And in a bottling plant, the round metal cylinders that the soda is stored in prior to bottling are really large.

Therefore, they don’t need to make or buy replacement wooden barrels regularly for the different batches of soda they make.

It’s also generally not expected that soda should be aged in barrels.

Unlike, alcoholic drinks where the added flavors from the wood used in the barrel give alcoholic drinks like wine and whiskey a unique flavor.

Interestingly, large soda companies will carbonate the mixture of syrup and water.

Whereas, if you try to do this yourself at home using a Sodastream or soda siphon you can’t and it will produce way too much foam. Sodastream also has a warning label on their machine that says only carbonate water. ginger root

I wrote about this topic at length in an article that explains whether you can put cordially in a Sodastream.

Find it here – Can you put it cordially in Sodastream?

Is root beer and ginger beer the same?

Is root beer and ginger beer the same

When you buy ginger in the supermarket it has the look of the root of a plant and is technically the root of the ginger plant. But, are root beer and ginger beer or Ginger Root Beer the same?

What does root beer taste like?

As a whole, root beer is not ginger beer and they are very different-tasting sodas.

Ginger beer has a very strong ginger taste, whereas, root beer tastes like mouthwash/toothpaste.

Also, ginger beer is typically very light brown with a bitter flavour, whereas root beer is dark brown – and looks similar to Coca-Cola

Ginger root beer got its name because it’s made of a few different plant roots, and can contain a small amount of ginger (a key ingredient).

But, the flavors are dramatically different and you can easily tell root beer and ginger apart based on their taste, and the way that they look.

Why does root beer taste like toothpaste?

Root beer toothpaste is also more of an acquired taste.

Many people, myself included, that try root beer for the first time dislike its taste.

Because root beer tastes like toothpaste.
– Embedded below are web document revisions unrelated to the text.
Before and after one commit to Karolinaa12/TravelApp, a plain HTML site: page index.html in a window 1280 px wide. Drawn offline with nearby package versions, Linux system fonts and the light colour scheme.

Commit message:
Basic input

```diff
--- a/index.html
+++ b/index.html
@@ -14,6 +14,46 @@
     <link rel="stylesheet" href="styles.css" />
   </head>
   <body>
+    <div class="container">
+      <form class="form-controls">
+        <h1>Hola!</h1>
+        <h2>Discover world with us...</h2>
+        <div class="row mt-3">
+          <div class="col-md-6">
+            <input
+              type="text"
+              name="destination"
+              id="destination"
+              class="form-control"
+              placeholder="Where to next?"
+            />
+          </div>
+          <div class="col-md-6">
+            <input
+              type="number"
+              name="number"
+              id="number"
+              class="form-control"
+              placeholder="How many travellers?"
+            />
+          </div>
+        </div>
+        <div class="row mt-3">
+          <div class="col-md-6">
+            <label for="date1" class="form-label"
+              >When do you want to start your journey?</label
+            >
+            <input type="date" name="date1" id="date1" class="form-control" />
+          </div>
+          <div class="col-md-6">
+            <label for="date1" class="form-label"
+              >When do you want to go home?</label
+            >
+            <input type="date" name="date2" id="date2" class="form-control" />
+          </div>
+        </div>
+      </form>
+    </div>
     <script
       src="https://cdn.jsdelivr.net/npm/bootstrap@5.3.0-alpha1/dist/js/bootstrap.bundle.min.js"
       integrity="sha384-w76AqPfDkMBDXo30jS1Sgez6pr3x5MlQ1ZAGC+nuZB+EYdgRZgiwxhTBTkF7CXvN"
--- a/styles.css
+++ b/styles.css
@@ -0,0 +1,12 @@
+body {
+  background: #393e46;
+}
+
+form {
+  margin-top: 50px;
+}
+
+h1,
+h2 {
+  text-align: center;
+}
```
Why does root beer taste like mouthwash?

Root beer does not necessarily taste like mouthwash for everyone. The flavor of root beer can be described as sweet and slightly medicinal due to the use of sassafras root extract and wintergreen oil, which are common ingredients in traditional root beer recipes.

Some people may associate the flavor of root beer with mouthwash because both contain similar herbal and medicinal undertones.

It is important to note that not all root beers are created equal, and the specific flavor profile of a root beer can vary greatly depending on the brand and ingredients used.

Some root beers are sweeter and less herbal, while others are more robust and have a stronger wintergreen flavor. Additionally, some modern root beers may contain artificial flavors and ingredients that can alter the overall taste of the beverage.

When you brush your teeth you never swallow toothpaste or mouthwash because it can be harmful so people often have a feeling like they don’t want to swallow root beer if they aren’t accustomed to it, especially outside the USA.

In the USA, root beer is very common and a much-loved drink, but in other countries, it’s less known and not as common.

Ginger on the other hand is a common ingredient in virtually all countries and is used a lot in cooking.

It also has a flavorful and appealing taste.

Therefore, at first taste, most people really like ginger beer.

Well, there you have it.

That about sums up everything there is to know about the root that’s used to make root beer.